I have tried explaining along the way that in our culture, it is common to wait to have children, be married for a few years, and get established before trying. I once even said that some couples choose not to have children at all.
That was a mistake. In Southeast Asia, the culture views children so highly and has this patience and deep love for kids, a lot of kids. There is huge pressure, more in certain countries than others, to have a child as soon as possible after marriage. If you are married, you have kids. It is simple really.
I tried explaining our cultural norms, but it is so far from their reality and comprehension, that I stopped. Telling people that I am married, and am not planning kids yet, even after seven years, is not taken very well.
Leading me to let assumptions be made if at all possible. There have been many times where the ‘Random person feeling open to ask personal questions’ fills in the blanks for me, assuming we are newly married or even on our honeymoon. When this happens, I let it ride. This is easy.
It is only when, like today, the conversation goes like above, that I am seriously contemplating changing a few tiny, very minor, details around, such as: years to months, 30 to 20, married to dating, just little things… To not upset the cultural norms, be an outcast, alter generational, passed down mind sets, or be disrespectful in that country and culture.
I guess I have time to figure this out until we return, since we are heading to Italy and Spain in a few short weeks, where there is a whole new culture to adapt to.
2 thoughts on “Innocent Lies?”

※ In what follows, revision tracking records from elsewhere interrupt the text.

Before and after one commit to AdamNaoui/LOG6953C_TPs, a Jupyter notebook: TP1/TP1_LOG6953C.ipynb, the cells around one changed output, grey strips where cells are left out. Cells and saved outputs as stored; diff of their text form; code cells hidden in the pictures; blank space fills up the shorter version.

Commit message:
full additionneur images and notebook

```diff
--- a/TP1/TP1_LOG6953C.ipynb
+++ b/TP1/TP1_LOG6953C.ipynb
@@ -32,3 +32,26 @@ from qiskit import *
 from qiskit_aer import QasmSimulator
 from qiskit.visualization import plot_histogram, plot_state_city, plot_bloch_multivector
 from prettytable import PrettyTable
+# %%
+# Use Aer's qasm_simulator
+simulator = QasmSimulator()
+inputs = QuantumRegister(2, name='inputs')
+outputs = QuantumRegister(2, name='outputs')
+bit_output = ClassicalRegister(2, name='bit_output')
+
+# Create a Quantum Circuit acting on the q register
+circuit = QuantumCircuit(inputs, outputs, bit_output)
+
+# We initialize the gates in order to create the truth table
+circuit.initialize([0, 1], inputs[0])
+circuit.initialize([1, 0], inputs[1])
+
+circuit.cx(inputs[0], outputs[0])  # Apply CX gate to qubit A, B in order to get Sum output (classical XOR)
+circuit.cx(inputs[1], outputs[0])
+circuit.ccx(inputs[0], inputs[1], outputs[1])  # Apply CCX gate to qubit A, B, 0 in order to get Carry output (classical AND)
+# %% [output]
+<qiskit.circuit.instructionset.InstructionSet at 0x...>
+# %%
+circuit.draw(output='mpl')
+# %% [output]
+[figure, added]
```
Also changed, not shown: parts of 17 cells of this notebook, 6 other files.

I am glad you and Tad are having a wonderful honeymoon. So wonderful that two young people in their early twenties managed to get some traveling in before having your first of 9 children. 🙂
How about Taddeus?